■ What needs to be done:
Return every line of the data below, exactly.

[Dataset records Boundary: Start]

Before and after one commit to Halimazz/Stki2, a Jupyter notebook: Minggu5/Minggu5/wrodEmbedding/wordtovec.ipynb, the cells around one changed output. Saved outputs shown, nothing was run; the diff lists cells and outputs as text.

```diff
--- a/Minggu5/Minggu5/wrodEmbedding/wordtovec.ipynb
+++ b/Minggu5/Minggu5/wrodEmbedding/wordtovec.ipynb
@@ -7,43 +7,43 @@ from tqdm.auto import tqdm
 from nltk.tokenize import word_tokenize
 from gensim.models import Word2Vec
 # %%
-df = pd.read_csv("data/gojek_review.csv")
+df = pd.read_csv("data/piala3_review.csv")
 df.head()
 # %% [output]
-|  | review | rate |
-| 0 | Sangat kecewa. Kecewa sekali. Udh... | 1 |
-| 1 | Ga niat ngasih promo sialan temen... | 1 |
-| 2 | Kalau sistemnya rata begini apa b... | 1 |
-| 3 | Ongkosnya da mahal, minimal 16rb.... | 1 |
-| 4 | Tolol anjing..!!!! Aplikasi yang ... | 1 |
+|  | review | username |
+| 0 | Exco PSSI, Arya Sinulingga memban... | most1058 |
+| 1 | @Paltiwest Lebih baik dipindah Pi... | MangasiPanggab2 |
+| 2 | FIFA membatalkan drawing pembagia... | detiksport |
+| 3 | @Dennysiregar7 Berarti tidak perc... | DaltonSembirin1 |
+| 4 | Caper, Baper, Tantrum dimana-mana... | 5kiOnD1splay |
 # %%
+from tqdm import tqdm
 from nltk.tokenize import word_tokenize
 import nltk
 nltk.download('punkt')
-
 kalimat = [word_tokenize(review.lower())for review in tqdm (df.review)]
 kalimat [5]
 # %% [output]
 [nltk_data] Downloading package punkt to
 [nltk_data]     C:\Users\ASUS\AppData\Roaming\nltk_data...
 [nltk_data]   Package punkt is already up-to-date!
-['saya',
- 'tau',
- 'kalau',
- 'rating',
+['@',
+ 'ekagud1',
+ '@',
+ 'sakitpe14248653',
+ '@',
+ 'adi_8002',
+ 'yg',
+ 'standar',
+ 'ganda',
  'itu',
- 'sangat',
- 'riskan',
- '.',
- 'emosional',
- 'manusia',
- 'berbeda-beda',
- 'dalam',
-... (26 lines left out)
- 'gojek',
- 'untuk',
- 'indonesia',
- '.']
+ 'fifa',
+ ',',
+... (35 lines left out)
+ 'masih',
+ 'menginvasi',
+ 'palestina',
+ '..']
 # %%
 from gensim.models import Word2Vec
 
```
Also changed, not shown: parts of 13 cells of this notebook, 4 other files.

[Dataset records Boundary: End]

■ Result for this exercise:
Before and after one commit to Halimazz/Stki2, a Jupyter notebook: Minggu5/Minggu5/wrodEmbedding/wordtovec.ipynb, the cells around one changed output. Saved outputs shown, nothing was run; the diff lists cells and outputs as text.

```diff
--- a/Minggu5/Minggu5/wrodEmbedding/wordtovec.ipynb
+++ b/Minggu5/Minggu5/wrodEmbedding/wordtovec.ipynb
@@ -7,43 +7,43 @@ from tqdm.auto import tqdm
 from nltk.tokenize import word_tokenize
 from gensim.models import Word2Vec
 # %%
-df = pd.read_csv("data/gojek_review.csv")
+df = pd.read_csv("data/piala3_review.csv")
 df.head()
 # %% [output]
-|  | review | rate |
-| 0 | Sangat kecewa. Kecewa sekali. Udh... | 1 |
-| 1 | Ga niat ngasih promo sialan temen... | 1 |
-| 2 | Kalau sistemnya rata begini apa b... | 1 |
-| 3 | Ongkosnya da mahal, minimal 16rb.... | 1 |
-| 4 | Tolol anjing..!!!! Aplikasi yang ... | 1 |
+|  | review | username |
+| 0 | Exco PSSI, Arya Sinulingga memban... | most1058 |
+| 1 | @Paltiwest Lebih baik dipindah Pi... | MangasiPanggab2 |
+| 2 | FIFA membatalkan drawing pembagia... | detiksport |
+| 3 | @Dennysiregar7 Berarti tidak perc... | DaltonSembirin1 |
+| 4 | Caper, Baper, Tantrum dimana-mana... | 5kiOnD1splay |
 # %%
+from tqdm import tqdm
 from nltk.tokenize import word_tokenize
 import nltk
 nltk.download('punkt')
-
 kalimat = [word_tokenize(review.lower())for review in tqdm (df.review)]
 kalimat [5]
 # %% [output]
 [nltk_data] Downloading package punkt to
 [nltk_data]     C:\Users\ASUS\AppData\Roaming\nltk_data...
 [nltk_data]   Package punkt is already up-to-date!
-['saya',
- 'tau',
- 'kalau',
- 'rating',
+['@',
+ 'ekagud1',
+ '@',
+ 'sakitpe14248653',
+ '@',
+ 'adi_8002',
+ 'yg',
+ 'standar',
+ 'ganda',
  'itu',
- 'sangat',
- 'riskan',
- '.',
- 'emosional',
- 'manusia',
- 'berbeda-beda',
- 'dalam',
-... (26 lines left out)
- 'gojek',
- 'untuk',
- 'indonesia',
- '.']
+ 'fifa',
+ ',',
+... (35 lines left out)
+ 'masih',
+ 'menginvasi',
+ 'palestina',
+ '..']
 # %%
 from gensim.models import Word2Vec
 
```
Also changed, not shown: parts of 13 cells of this notebook, 4 other files.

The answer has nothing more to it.